Dalla Mountain Park in Durango

The Dalla Mountain Park is a small trail system of about 4.7 miles on the northwest side of Durango in southwest Colorado. Turn west at 25th Street from Highway 550 and find a small parking area on the right after about 1 mile.

This area is along Junction Creek, the same area where the Colorado Trail begins further along the road. The Falls Creek Archaeological area is also in this area. Dalla Mountain Park trails also connect to the trails on Animas Mountain. Like other Durango area trail systems, there are good map signs at each major trail junction showing where you are and where the alternate routes lead. The maps also show the distance for each segment.

At the trailhead area there are three choices. I stayed to the left on the segment that looks like an old road. The trail climbs gradually through tall Ponderosa Pines and Gambel Oaks.  In late April, the oaks were just starting to leaf out. I tried to mostly follow the outer segments to make a large loop.

Most of the trail segments in Dalla Mountain Park have descriptive names, starting with Jacobs Cliffs. Some of the middle segments are labeled Bouldering. It becomes obvious quickly that there are many large boulders scattered all around the trail system. Many of the boulders offer nearly vertical surfaces up to about 20 feet high.

At the northern end of the system there are some views west toward the LaPlata Mountains. One of the trail segments at this end leads downhill to another trailhead. The trail continues climbing before making a loop in the segment named Sailing Hawks. There were a couple of Turkey Vultures sailing in this area during my hike. Among the Ponderosa Pines I saw one tall spruce tree in this upper area.

Descending on the north edge of the Bouldering segment the trail passes along the cliffs of Animas Mountain and one of the largest boulders. Along the trail I saw about 10 other hikers and one person trying some climbing.

The only wildflower I saw was this Serviceberry bush in the Rose Family.
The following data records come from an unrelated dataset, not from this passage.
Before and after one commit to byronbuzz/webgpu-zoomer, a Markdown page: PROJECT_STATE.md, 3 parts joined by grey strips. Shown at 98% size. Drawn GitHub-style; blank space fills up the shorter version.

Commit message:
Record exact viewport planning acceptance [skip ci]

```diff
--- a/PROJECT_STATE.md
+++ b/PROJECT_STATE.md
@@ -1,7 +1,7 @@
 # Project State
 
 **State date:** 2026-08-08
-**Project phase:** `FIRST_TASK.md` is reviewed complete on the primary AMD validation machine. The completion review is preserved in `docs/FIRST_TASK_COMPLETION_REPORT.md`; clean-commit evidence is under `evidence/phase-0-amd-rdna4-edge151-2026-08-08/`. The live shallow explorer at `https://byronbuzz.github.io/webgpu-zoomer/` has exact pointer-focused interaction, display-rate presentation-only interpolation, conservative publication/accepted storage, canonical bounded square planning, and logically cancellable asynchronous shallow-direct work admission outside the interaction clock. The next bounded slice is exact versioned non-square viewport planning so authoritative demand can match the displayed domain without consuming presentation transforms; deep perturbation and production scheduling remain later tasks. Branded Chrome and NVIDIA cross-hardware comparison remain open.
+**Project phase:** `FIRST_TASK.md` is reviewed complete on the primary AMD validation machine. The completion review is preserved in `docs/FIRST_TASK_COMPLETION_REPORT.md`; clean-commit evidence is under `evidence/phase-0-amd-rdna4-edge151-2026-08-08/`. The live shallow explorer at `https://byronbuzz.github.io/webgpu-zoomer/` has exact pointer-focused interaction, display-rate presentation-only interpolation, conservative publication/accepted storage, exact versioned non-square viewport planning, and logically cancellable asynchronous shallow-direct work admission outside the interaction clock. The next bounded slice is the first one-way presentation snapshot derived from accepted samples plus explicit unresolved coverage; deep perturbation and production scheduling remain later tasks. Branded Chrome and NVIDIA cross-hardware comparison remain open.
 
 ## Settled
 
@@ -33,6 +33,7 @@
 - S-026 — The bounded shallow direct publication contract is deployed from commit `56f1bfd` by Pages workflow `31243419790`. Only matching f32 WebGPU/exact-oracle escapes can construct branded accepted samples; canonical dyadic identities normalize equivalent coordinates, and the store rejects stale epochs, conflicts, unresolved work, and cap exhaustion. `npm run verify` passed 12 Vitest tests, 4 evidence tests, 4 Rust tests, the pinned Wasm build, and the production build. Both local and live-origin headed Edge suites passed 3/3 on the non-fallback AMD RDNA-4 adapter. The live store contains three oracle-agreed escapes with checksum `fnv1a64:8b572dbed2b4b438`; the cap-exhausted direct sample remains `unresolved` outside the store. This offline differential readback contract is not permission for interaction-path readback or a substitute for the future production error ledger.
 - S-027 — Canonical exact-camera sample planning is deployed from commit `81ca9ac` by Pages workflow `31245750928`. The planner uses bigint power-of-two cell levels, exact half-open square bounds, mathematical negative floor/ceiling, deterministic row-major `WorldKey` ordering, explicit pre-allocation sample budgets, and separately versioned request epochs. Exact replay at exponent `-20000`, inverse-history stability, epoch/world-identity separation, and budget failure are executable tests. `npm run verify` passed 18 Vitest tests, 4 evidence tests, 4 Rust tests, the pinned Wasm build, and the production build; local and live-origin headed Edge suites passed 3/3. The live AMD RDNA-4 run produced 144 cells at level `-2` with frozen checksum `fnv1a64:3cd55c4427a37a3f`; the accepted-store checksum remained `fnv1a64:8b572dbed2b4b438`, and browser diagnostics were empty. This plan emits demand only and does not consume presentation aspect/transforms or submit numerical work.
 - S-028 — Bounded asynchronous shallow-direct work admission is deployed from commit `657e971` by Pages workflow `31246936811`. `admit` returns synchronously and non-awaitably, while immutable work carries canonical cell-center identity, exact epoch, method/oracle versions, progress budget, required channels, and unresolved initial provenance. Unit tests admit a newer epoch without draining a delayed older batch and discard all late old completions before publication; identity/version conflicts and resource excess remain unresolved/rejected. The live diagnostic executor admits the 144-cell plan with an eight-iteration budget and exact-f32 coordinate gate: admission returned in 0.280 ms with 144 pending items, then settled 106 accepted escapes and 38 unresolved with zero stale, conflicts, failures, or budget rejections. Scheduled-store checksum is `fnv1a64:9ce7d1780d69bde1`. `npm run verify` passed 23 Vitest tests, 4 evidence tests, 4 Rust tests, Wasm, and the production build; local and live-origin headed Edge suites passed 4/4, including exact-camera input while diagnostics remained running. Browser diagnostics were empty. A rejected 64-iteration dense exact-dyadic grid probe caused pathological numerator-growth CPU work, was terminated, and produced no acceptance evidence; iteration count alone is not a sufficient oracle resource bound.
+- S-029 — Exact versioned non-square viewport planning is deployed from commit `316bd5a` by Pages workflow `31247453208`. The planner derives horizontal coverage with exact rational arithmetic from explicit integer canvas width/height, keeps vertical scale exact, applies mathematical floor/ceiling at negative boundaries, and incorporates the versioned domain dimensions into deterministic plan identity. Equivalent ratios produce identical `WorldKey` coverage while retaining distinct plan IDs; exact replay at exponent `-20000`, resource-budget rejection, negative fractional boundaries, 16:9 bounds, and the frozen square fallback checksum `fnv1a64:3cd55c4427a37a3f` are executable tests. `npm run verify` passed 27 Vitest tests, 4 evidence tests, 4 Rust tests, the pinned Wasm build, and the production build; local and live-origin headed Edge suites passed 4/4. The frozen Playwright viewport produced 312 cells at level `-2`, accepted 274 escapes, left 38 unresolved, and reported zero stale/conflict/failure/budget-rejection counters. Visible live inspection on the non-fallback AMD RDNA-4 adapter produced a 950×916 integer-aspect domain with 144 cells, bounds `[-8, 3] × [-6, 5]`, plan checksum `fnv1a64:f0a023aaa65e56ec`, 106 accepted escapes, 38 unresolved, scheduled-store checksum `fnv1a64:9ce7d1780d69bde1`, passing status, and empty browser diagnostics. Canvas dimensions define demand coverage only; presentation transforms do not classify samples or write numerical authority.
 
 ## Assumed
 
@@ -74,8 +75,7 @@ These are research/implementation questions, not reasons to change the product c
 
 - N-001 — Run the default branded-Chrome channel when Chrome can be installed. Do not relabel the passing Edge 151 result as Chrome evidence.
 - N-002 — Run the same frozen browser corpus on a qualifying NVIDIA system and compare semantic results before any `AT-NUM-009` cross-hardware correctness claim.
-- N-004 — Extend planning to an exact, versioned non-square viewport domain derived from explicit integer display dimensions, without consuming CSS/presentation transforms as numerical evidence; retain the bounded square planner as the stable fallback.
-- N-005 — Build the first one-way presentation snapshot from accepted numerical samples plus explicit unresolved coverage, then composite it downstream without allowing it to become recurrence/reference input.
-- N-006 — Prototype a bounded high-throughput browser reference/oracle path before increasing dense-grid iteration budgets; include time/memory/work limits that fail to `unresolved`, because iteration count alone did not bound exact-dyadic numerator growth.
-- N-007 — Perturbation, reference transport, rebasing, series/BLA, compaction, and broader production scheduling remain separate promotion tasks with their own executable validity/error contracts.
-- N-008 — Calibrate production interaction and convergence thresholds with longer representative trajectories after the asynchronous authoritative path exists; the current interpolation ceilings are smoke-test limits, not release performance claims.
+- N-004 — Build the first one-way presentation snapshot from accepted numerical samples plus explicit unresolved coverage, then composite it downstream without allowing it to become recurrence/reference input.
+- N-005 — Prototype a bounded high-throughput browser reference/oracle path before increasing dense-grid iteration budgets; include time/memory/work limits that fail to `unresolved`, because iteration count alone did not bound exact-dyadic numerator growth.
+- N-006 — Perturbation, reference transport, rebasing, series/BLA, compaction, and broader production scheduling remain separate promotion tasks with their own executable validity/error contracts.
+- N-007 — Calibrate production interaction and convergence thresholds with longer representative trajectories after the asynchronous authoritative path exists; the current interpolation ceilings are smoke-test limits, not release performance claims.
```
The Utah Serviceberry is common in the Pinon Juniper forests but I think this is the species that grows in more alpine habitats. My hike at Dalla Mountain Park took 1:30 hours for about 2.9 miles on a 65 F degree late April day.